DATA SUPPLIED
Segment Open
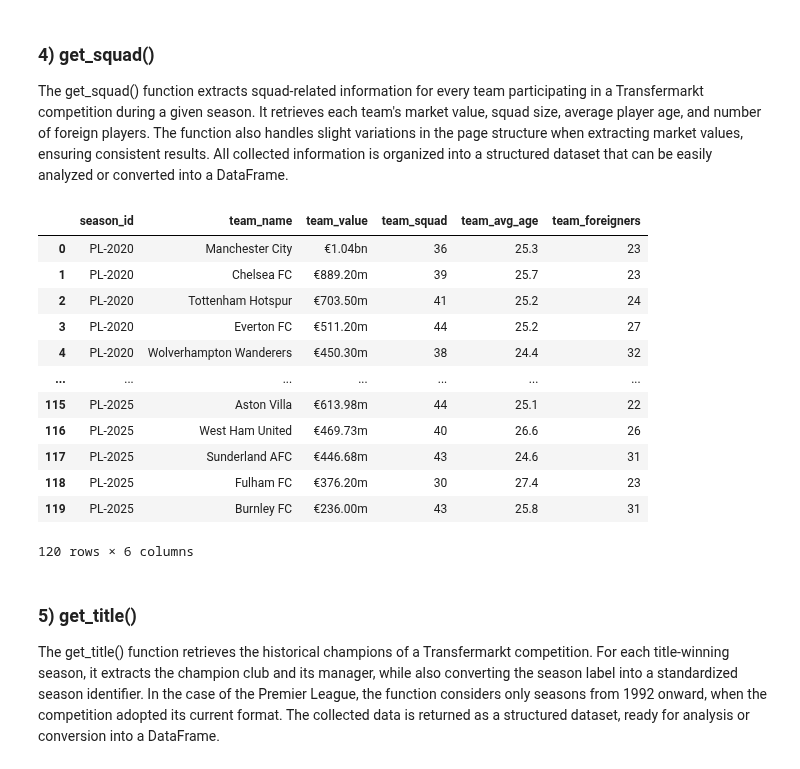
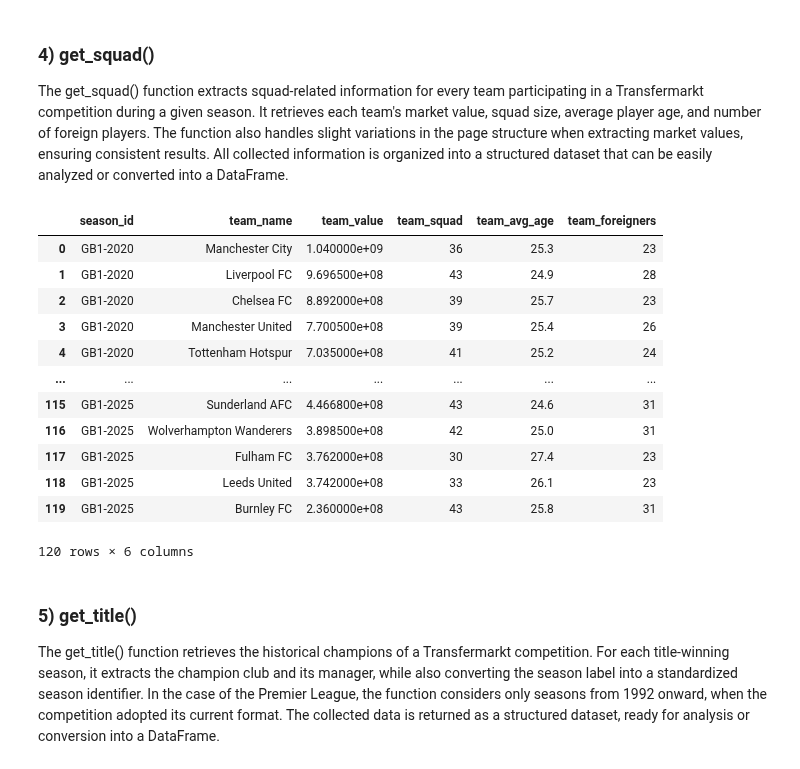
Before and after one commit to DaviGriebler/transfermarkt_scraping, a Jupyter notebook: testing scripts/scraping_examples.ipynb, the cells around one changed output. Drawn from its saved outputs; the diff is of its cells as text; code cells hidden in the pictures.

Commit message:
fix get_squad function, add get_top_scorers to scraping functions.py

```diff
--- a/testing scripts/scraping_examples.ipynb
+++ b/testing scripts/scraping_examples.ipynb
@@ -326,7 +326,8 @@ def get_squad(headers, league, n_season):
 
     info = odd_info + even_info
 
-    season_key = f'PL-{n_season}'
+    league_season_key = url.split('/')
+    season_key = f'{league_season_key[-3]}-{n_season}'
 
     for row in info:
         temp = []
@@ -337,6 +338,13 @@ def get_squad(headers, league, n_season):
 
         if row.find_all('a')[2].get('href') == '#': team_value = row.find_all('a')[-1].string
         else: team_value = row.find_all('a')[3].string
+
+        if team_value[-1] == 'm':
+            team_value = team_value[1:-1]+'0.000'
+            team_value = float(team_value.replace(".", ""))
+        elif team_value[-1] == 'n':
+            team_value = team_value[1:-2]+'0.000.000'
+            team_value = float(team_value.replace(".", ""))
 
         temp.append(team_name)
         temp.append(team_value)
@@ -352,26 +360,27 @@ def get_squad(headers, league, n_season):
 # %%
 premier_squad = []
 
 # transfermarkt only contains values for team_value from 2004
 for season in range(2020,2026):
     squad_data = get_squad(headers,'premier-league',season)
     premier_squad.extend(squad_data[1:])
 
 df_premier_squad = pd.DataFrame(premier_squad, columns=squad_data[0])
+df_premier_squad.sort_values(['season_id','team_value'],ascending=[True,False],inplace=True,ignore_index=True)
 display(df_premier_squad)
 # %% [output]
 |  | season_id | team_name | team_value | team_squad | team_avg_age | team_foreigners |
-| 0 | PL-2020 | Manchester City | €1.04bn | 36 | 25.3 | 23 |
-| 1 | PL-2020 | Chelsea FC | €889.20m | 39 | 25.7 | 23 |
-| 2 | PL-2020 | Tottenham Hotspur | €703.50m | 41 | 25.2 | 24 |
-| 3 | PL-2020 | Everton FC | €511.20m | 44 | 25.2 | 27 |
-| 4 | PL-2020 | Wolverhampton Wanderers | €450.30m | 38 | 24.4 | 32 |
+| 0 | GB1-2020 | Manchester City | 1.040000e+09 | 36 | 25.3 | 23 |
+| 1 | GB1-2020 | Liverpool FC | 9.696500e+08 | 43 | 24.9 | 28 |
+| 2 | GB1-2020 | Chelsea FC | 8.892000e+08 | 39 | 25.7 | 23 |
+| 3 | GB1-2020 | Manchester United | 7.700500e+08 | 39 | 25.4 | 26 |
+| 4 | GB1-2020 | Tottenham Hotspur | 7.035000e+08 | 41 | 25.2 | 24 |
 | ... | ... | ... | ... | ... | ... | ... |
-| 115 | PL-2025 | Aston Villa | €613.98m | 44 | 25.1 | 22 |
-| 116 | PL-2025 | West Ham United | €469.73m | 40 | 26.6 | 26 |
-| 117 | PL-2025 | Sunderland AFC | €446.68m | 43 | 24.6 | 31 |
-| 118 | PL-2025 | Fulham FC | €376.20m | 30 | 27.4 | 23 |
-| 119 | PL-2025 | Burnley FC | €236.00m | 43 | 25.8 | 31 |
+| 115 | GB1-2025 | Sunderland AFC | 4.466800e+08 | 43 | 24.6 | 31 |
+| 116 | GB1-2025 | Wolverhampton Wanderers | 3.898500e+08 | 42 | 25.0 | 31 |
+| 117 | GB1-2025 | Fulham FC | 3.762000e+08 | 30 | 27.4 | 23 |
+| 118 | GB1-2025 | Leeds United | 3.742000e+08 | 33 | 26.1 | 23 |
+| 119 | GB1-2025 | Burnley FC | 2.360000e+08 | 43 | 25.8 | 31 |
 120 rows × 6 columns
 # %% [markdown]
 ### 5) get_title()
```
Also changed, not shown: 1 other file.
Segment Closed
PROBLEM TO WORK ON
Pictures appear in the records above. Output everything except them, exactly.

ANSWER BOX
Before and after one commit to DaviGriebler/transfermarkt_scraping, a Jupyter notebook: testing scripts/scraping_examples.ipynb, the cells around one changed output. Drawn from its saved outputs; the diff is of its cells as text; code cells hidden in the pictures.

Commit message:
fix get_squad function, add get_top_scorers to scraping functions.py

```diff
--- a/testing scripts/scraping_examples.ipynb
+++ b/testing scripts/scraping_examples.ipynb
@@ -326,7 +326,8 @@ def get_squad(headers, league, n_season):
 
     info = odd_info + even_info
 
-    season_key = f'PL-{n_season}'
+    league_season_key = url.split('/')
+    season_key = f'{league_season_key[-3]}-{n_season}'
 
     for row in info:
         temp = []
@@ -337,6 +338,13 @@ def get_squad(headers, league, n_season):
 
         if row.find_all('a')[2].get('href') == '#': team_value = row.find_all('a')[-1].string
         else: team_value = row.find_all('a')[3].string
+
+        if team_value[-1] == 'm':
+            team_value = team_value[1:-1]+'0.000'
+            team_value = float(team_value.replace(".", ""))
+        elif team_value[-1] == 'n':
+            team_value = team_value[1:-2]+'0.000.000'
+            team_value = float(team_value.replace(".", ""))
 
         temp.append(team_name)
         temp.append(team_value)
@@ -352,26 +360,27 @@ def get_squad(headers, league, n_season):
 # %%
 premier_squad = []
 
 # transfermarkt only contains values for team_value from 2004
 for season in range(2020,2026):
     squad_data = get_squad(headers,'premier-league',season)
     premier_squad.extend(squad_data[1:])
 
 df_premier_squad = pd.DataFrame(premier_squad, columns=squad_data[0])
+df_premier_squad.sort_values(['season_id','team_value'],ascending=[True,False],inplace=True,ignore_index=True)
 display(df_premier_squad)
 # %% [output]
 |  | season_id | team_name | team_value | team_squad | team_avg_age | team_foreigners |
-| 0 | PL-2020 | Manchester City | €1.04bn | 36 | 25.3 | 23 |
-| 1 | PL-2020 | Chelsea FC | €889.20m | 39 | 25.7 | 23 |
-| 2 | PL-2020 | Tottenham Hotspur | €703.50m | 41 | 25.2 | 24 |
-| 3 | PL-2020 | Everton FC | €511.20m | 44 | 25.2 | 27 |
-| 4 | PL-2020 | Wolverhampton Wanderers | €450.30m | 38 | 24.4 | 32 |
+| 0 | GB1-2020 | Manchester City | 1.040000e+09 | 36 | 25.3 | 23 |
+| 1 | GB1-2020 | Liverpool FC | 9.696500e+08 | 43 | 24.9 | 28 |
+| 2 | GB1-2020 | Chelsea FC | 8.892000e+08 | 39 | 25.7 | 23 |
+| 3 | GB1-2020 | Manchester United | 7.700500e+08 | 39 | 25.4 | 26 |
+| 4 | GB1-2020 | Tottenham Hotspur | 7.035000e+08 | 41 | 25.2 | 24 |
 | ... | ... | ... | ... | ... | ... | ... |
-| 115 | PL-2025 | Aston Villa | €613.98m | 44 | 25.1 | 22 |
-| 116 | PL-2025 | West Ham United | €469.73m | 40 | 26.6 | 26 |
-| 117 | PL-2025 | Sunderland AFC | €446.68m | 43 | 24.6 | 31 |
-| 118 | PL-2025 | Fulham FC | €376.20m | 30 | 27.4 | 23 |
-| 119 | PL-2025 | Burnley FC | €236.00m | 43 | 25.8 | 31 |
+| 115 | GB1-2025 | Sunderland AFC | 4.466800e+08 | 43 | 24.6 | 31 |
+| 116 | GB1-2025 | Wolverhampton Wanderers | 3.898500e+08 | 42 | 25.0 | 31 |
+| 117 | GB1-2025 | Fulham FC | 3.762000e+08 | 30 | 27.4 | 23 |
+| 118 | GB1-2025 | Leeds United | 3.742000e+08 | 33 | 26.1 | 23 |
+| 119 | GB1-2025 | Burnley FC | 2.360000e+08 | 43 | 25.8 | 31 |
 120 rows × 6 columns
 # %% [markdown]
 ### 5) get_title()
```
Also changed, not shown: 1 other file.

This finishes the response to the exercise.